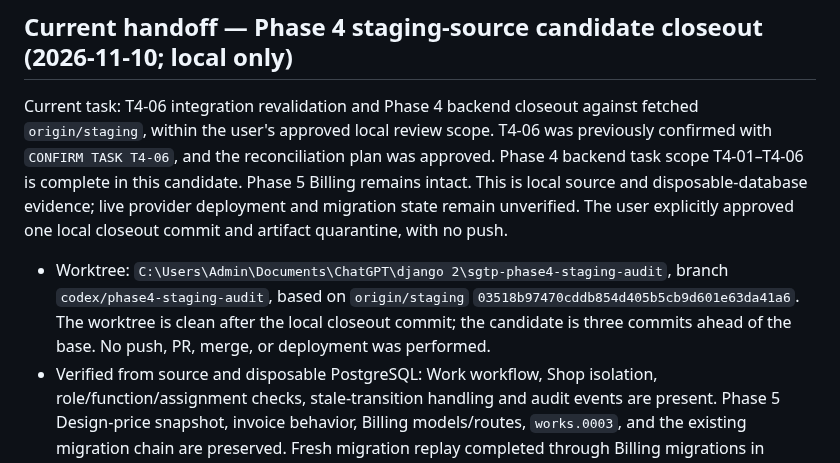
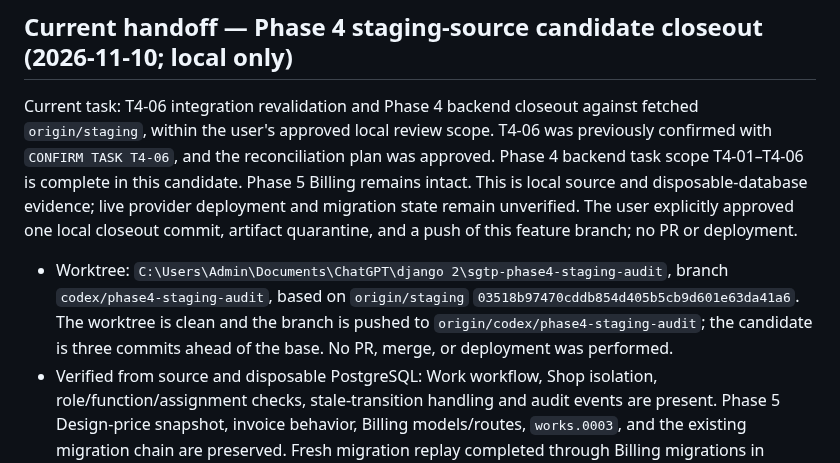
Before and after one commit to muhammedshibiliraihsoft-art/sgtp, a Markdown page: docs/HANDOFF.md, the part around the change. Drawn GitHub-style.

Commit message:
docs: record Phase 4 branch push

```diff
--- a/docs/HANDOFF.md
+++ b/docs/HANDOFF.md
@@ -8,14 +8,15 @@ scope. T4-06 was previously confirmed with `CONFIRM TASK T4-06`, and the
 reconciliation plan was approved. Phase 4 backend task scope T4-01–T4-06 is
 complete in this candidate. Phase 5 Billing remains intact. This is local
 source and disposable-database evidence; live provider deployment and migration
-state remain unverified. The user explicitly approved one local closeout commit and
-artifact quarantine, with no push.
+state remain unverified. The user explicitly approved one local closeout commit,
+artifact quarantine, and a push of this feature branch; no PR or deployment.
 
 - Worktree: `C:\Users\Admin\Documents\ChatGPT\django 2\sgtp-phase4-staging-audit`,
   branch `codex/phase4-staging-audit`, based on
   `origin/staging` `03518b97470cddb854d405b5cb9d601e63da41a6`. The worktree is
-  clean after the local closeout commit; the candidate is three commits ahead
-  of the base. No push, PR, merge, or deployment was performed.
+  clean and the branch is pushed to `origin/codex/phase4-staging-audit`; the
+  candidate is three commits ahead of the base. No PR, merge, or deployment
+  was performed.
 - Verified from source and disposable PostgreSQL: Work workflow, Shop
   isolation, role/function/assignment checks, stale-transition handling and
   audit events are present. Phase 5 Design-price snapshot, invoice behavior,
```
Also changed, not shown: docs/CHANGELOG.md (+4 -4 lines), docs/PROJECT_STATE.md (+5 -4 lines).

####

Work request — Everything in the entries above should be returned exactly, apart from the pictures.

Answer section —
Before and after one commit to muhammedshibiliraihsoft-art/sgtp, a Markdown page: docs/HANDOFF.md, the part around the change. Drawn GitHub-style.

Commit message:
docs: record Phase 4 branch push

```diff
--- a/docs/HANDOFF.md
+++ b/docs/HANDOFF.md
@@ -8,14 +8,15 @@ scope. T4-06 was previously confirmed with `CONFIRM TASK T4-06`, and the
 reconciliation plan was approved. Phase 4 backend task scope T4-01–T4-06 is
 complete in this candidate. Phase 5 Billing remains intact. This is local
 source and disposable-database evidence; live provider deployment and migration
-state remain unverified. The user explicitly approved one local closeout commit and
-artifact quarantine, with no push.
+state remain unverified. The user explicitly approved one local closeout commit,
+artifact quarantine, and a push of this feature branch; no PR or deployment.
 
 - Worktree: `C:\Users\Admin\Documents\ChatGPT\django 2\sgtp-phase4-staging-audit`,
   branch `codex/phase4-staging-audit`, based on
   `origin/staging` `03518b97470cddb854d405b5cb9d601e63da41a6`. The worktree is
-  clean after the local closeout commit; the candidate is three commits ahead
-  of the base. No push, PR, merge, or deployment was performed.
+  clean and the branch is pushed to `origin/codex/phase4-staging-audit`; the
+  candidate is three commits ahead of the base. No PR, merge, or deployment
+  was performed.
 - Verified from source and disposable PostgreSQL: Work workflow, Shop
   isolation, role/function/assignment checks, stale-transition handling and
   audit events are present. Phase 5 Design-price snapshot, invoice behavior,
```
Also changed, not shown: docs/CHANGELOG.md (+4 -4 lines), docs/PROJECT_STATE.md (+5 -4 lines).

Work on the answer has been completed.